Hawai‘i Unemployment Rate Hits Record Low in OctoberNovember 19, 2017, 12:00 PM HST (Updated November 18, 2017, 1:00 PM)
Hawai‘i’s unemployment rate has fallen to a record low in October, according to the latest numbers reported by the Hawai‘i State Department of Labor & Industrial Relations (DLIR).
DLIR announced that the seasonally adjusted unemployment rate for October 2017 was 2.2 percent, compared with 2.5 percent in September.
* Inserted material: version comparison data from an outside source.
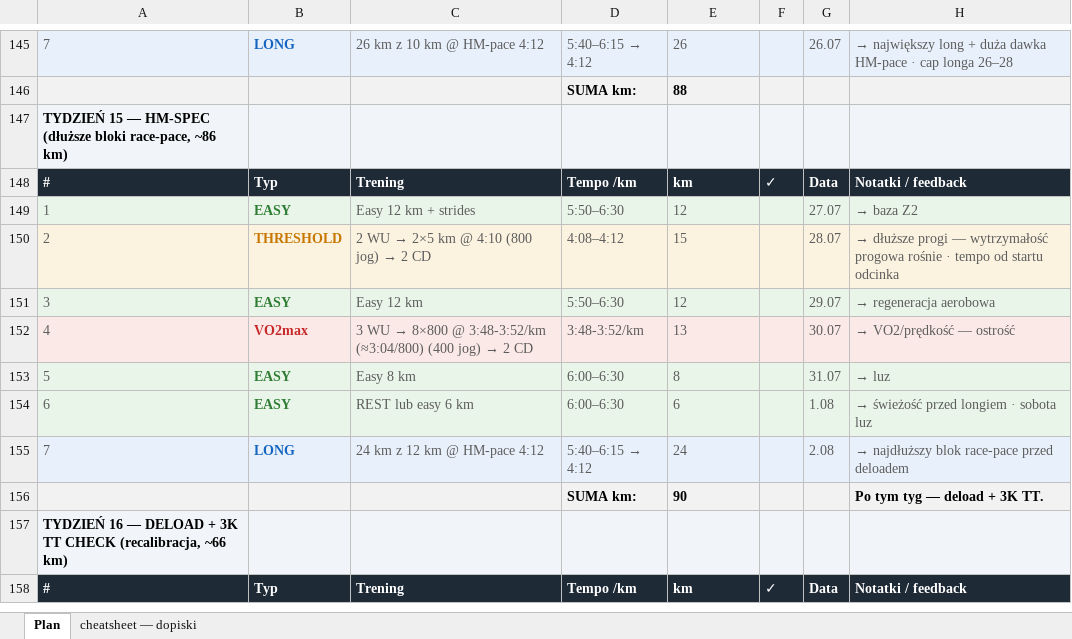
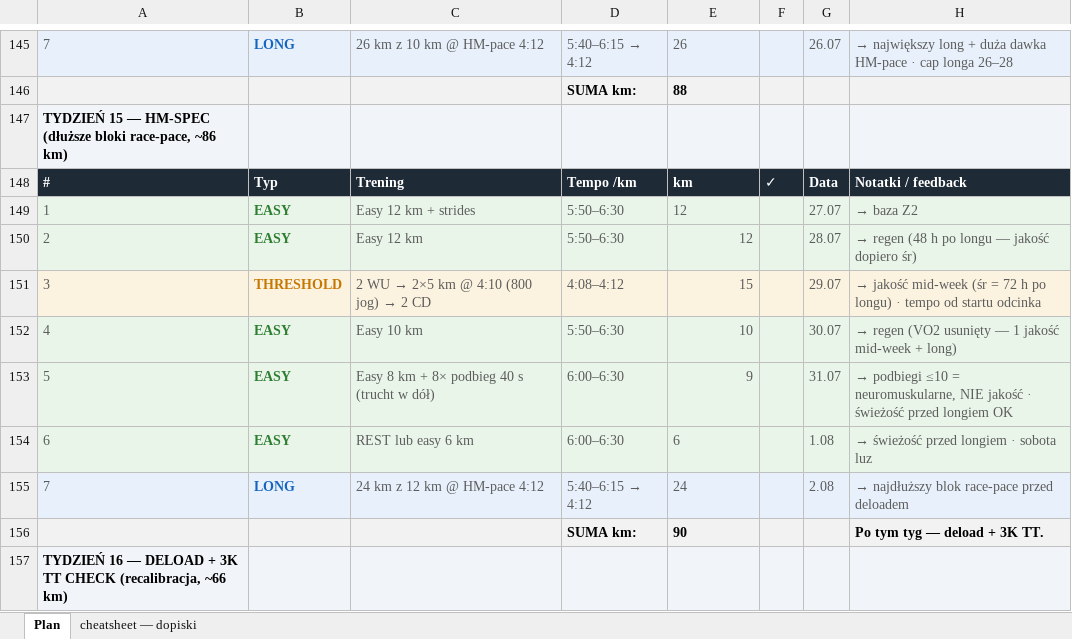
Before and after one commit to przebi/maraton-chicago-2026, an Excel workbook: data/maciek_plan_full.xlsx, sheet Plan, drawn as a sheet; only a part is shown, gaps mark what is left out; the shorter side is filled out with more unchanged rows; values as stored, in another font and other column widths than the file's, no borders; removed rows and columns are numbered as before the commit, all else as after; the diff covers the shown part only; the diff names each change by its address in the sheet, - before the commit and + after, or states it on an @@ line.

```diff
--- a/data/maciek_plan_full.xlsx (sheet Plan)
+++ b/data/maciek_plan_full.xlsx (sheet Plan)
+row 150: 2 | EASY | Easy 12 km | 5:50–6:30 | 12 |  | 28.07 | → regen (48 h po longu — jakość dopiero śr)
-A151: 2
+A151: 3
-E151 alignment: left
+E151 alignment: right
-G151: 28.07
+G151: 29.07
-H151: → dłuższe progi — wytrzymałość progowa rośnie · tempo…
+H151: → jakość mid-week (śr = 72 h po longu) · tempo…
-row 151: 3 | EASY | Easy 12 km | 5:50–6:30 | 12 |  | 29.07 | → regeneracja aerobowa
-B152: VO2max
+B152: EASY
-B152 text colour: #C62828
+B152 text colour: #2E7D32
@@ C152: 3 WU → 8×800 @ 3:48-3:52/km (≈3:04/800) (400 jog) → 2 CD → Easy 10 km @@
-D152: 3:48-3:52/km
+D152: 5:50–6:30
-E152: 13
+E152: 10
-H152: → VO2/prędkość — ostrość
+H152: → regen (VO2 usunięty — 1 jakość mid-week + long)
-C153: Easy 8 km
+C153: Easy 8 km + 8× podbieg 40 s (trucht w dół)
-E153: 8
+E153: 9
-H153: → luz
+H153: → podbiegi ≤10 = neuromuskularne, NIE jakość · świeżość przed longiem OK
```
Also changed, not shown: 1 added row, 1 removed row, 21 edited cells and cell formats elsewhere in this sheet, 1 other file.
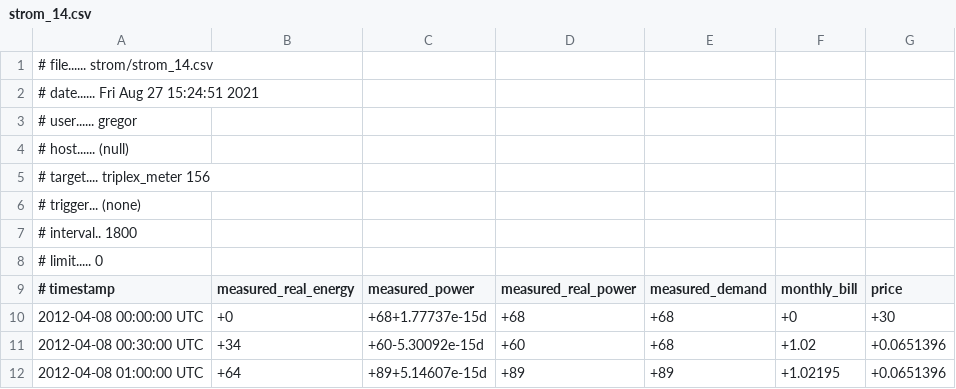
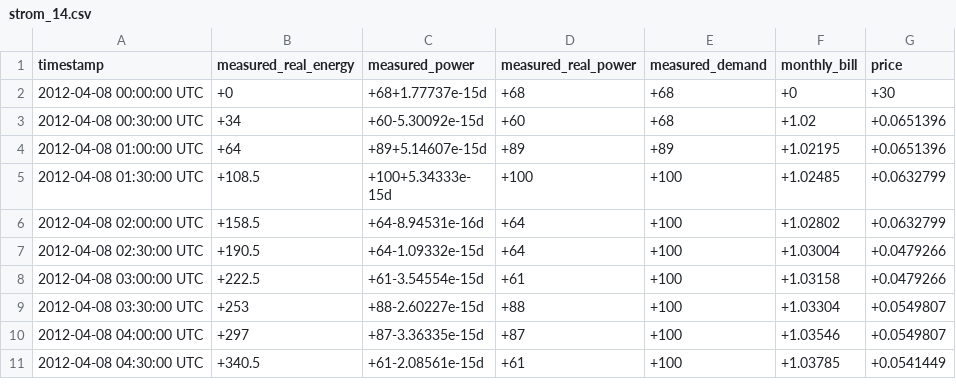
Before and after one commit to GregorUni/masters-thesis, a CSV file: dc_net/csv/strom_14.csv, drawn as a sheet; only a part is shown; the shorter side is filled out with more unchanged rows.

```diff
--- a/dc_net/csv/strom_14.csv
+++ b/dc_net/csv/strom_14.csv
@@ -1,10 +1,2 @@
-# file...... strom/strom_14.csv
-# date...... Fri Aug 27 15:24:51 2021
-# user...... gregor
-# host...... (null)
-# target.... triplex_meter 156
-# trigger... (none)
-# interval.. 1800
-# limit..... 0
-# timestamp,measured_real_energy,measured_power,measured_real_power,measured_demand,monthly_bill,price
+timestamp,measured_real_energy,measured_power,measured_real_power,measured_demand,monthly_bill,price
 2012-04-08 00:00:00 UTC,+0,+68+1.77737e-15d,+68,+68,+0,+30
```
Also changed, not shown: dc_net/csv/strom_2.csv, dc_net/csv/strom_3.csv, 1 other file.
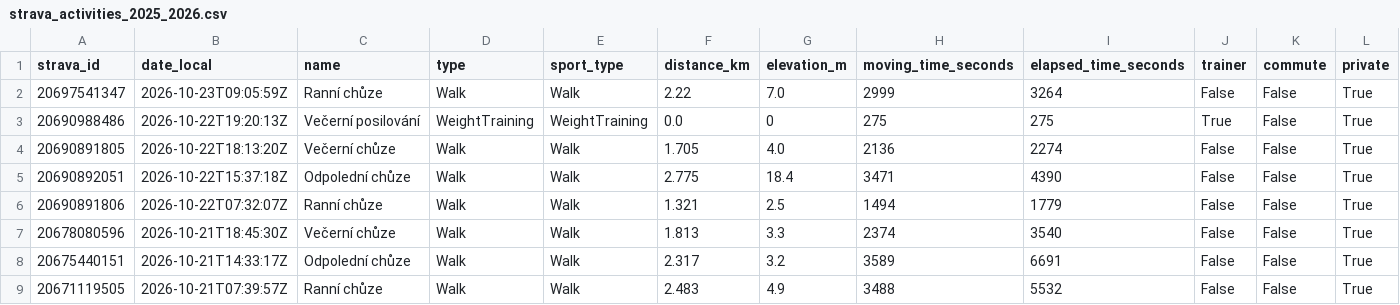
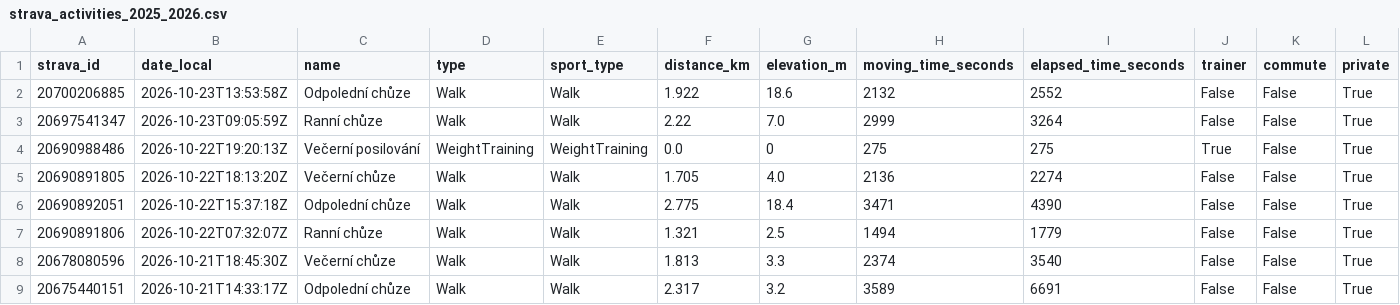
Before and after one commit to kachnazkoci/cyklo-databaze, a CSV file: data/strava_activities_2025_2026.csv, drawn as a sheet; only a part is shown; the shorter side is filled out with more unchanged rows; rows hold the shown columns only; the diff names each change by its address in the sheet, - before the commit and + after, or states it on an @@ line.

```diff
--- a/data/strava_activities_2025_2026.csv
+++ b/data/strava_activities_2025_2026.csv
+row 2: 20700206885 | 2026-10-23T13:53:58Z | Odpolední chůze | Walk | Walk | 1.922 | 18.6 | 2132 | 2552 | False | False | True
```
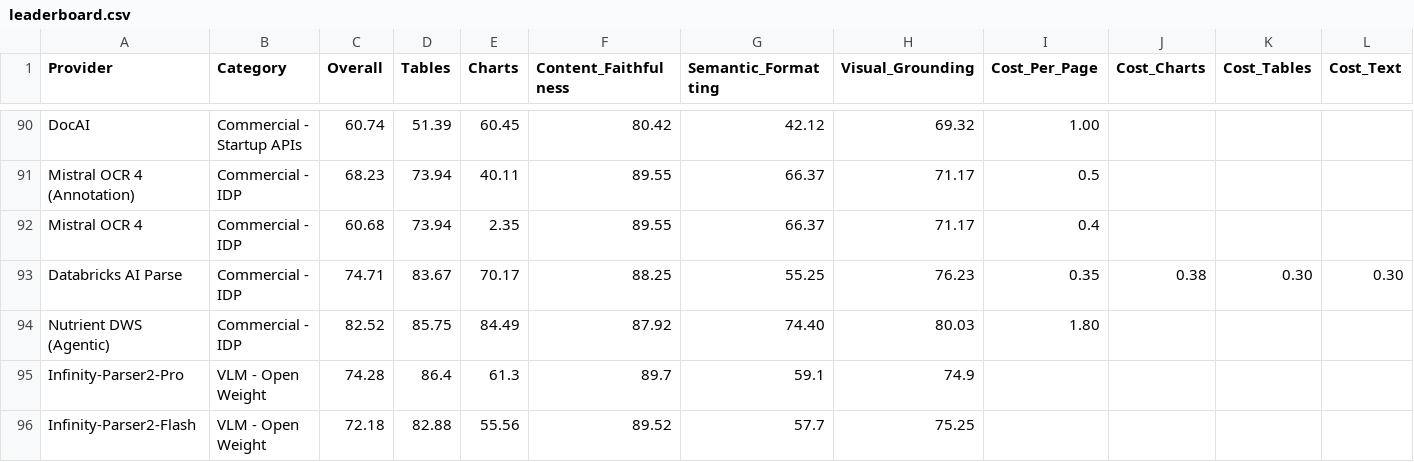
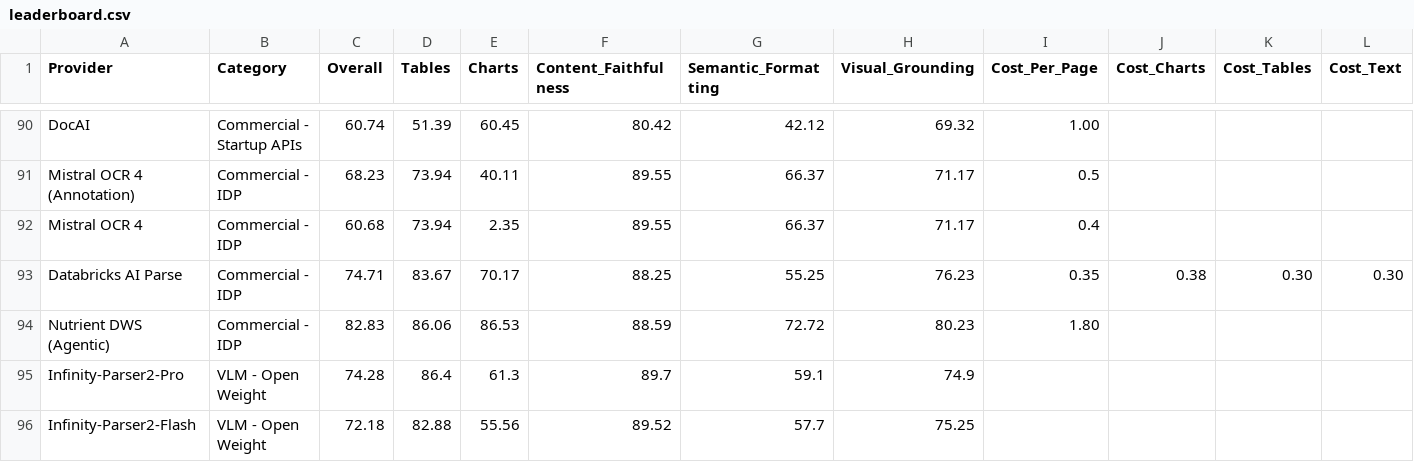
Before and after one commit to PSPDFKit-labs/ParseBench, a CSV file: leaderboard.csv, drawn as a sheet; only a part is shown, gaps mark what is left out; the diff names each change by its address in the sheet, - before the commit and + after, or states it on an @@ line.

Commit message:
Update the Nutrient DWS row to the 2026-10-28 stable measurement
Re-measured Agentic over the full corpus against the current stable
engine, with the adapter as it now stands (the API's own Markdown as the
graded body, chart table captions from printed text only) and the same
settings: Overall 82.52 -> 82.83, Tables 85.75 -> 86.06, Charts
84.49 -> 86.53, Content Faithfulness 87.92 -> 88.59, Semantic Formatting
74.40 -> 72.72, Visual Grounding 80.03 -> 80.23. Cost is unchanged at 18
credits, 1.80 cents per page.

```diff
--- a/leaderboard.csv
+++ b/leaderboard.csv
-C94 (Overall): 82.52
+C94 (Overall): 82.83
-D94 (Tables): 85.75
+D94 (Tables): 86.06
-E94 (Charts): 84.49
+E94 (Charts): 86.53
-F94 (Content_Faithfulness): 87.92
+F94 (Content_Faithfulness): 88.59
-G94 (Semantic_Formatting): 74.40
+G94 (Semantic_Formatting): 72.72
-H94 (Visual_Grounding): 80.03
+H94 (Visual_Grounding): 80.23
```
Also changed, not shown: 1 other file.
Statewide, 671,450 residents were employed and 15,150 reported no employment in October, resulting in a total seasonally adjusted labor force of 686,600.
Nationwide, the seasonally adjusted unemployment rate was 4.1 percent in October, compared with 4.2 percent the month before.
“It is great news that October’s unemployment rate of 2.2 percent is the lowest on record,” said Gov. David Ige. “This is partly a reflection of robust visitor numbers thanks to increased flights to the islands. We want to keep the momentum going as we develop an innovation economy — creating at least 80,000 new high tech, innovation, higher wage jobs by 2030. We will continue to combine local entrepreneurship with cutting edge technology and innovative thinking to develop talent, create jobs and keep our children in Hawai‘i.”
According to DLIR Director Linda Chu Takayama, the 2.2 percent unemployment rate is the lowest on record dating back to 1976.
Initial claims increased by 6.1 percent and weeks claims increased by 3.4 percent for unemployment benefits compared to one year ago. Over-the-month initial claims and weeks claims also increased by 10.7 percent and 0.4 percent respectively in October 2017.
The unemployment rates reported by DLIR are seasonally adjusted in accordance with the U.S. Bureau of Labor Statistics (BLS) methodology. The non-seasonally adjusted rate for the State of Hawai‘i was reported to be 1.9 percent in October, compared with 2.4 percent in September.
In a separate measure of employment data announced by DLIR, total nonagricultural jobs decreased by 500 in October since September. Among the major industries, jobs grew in Leisure & Hospitality (+1,000), Construction (+800), and Information (+200).
Jobs in Other Services remained stable.
Jobs losses were experienced in Manufacturing (-100), Financial Activities (-300), Trade, Transportation, & Utilities (-500), Professional & Business Services (-500), and Educational & Health Services (-600), as reported by DLIR.
Government employment declined by 500 jobs, primarily in State Government (-400, slightly below average seasonality at the Department of Education and the University of Hawai‘i system).
Compared with one year ago, total nonfarm jobs have grown by 7,100, or 1.1 percent.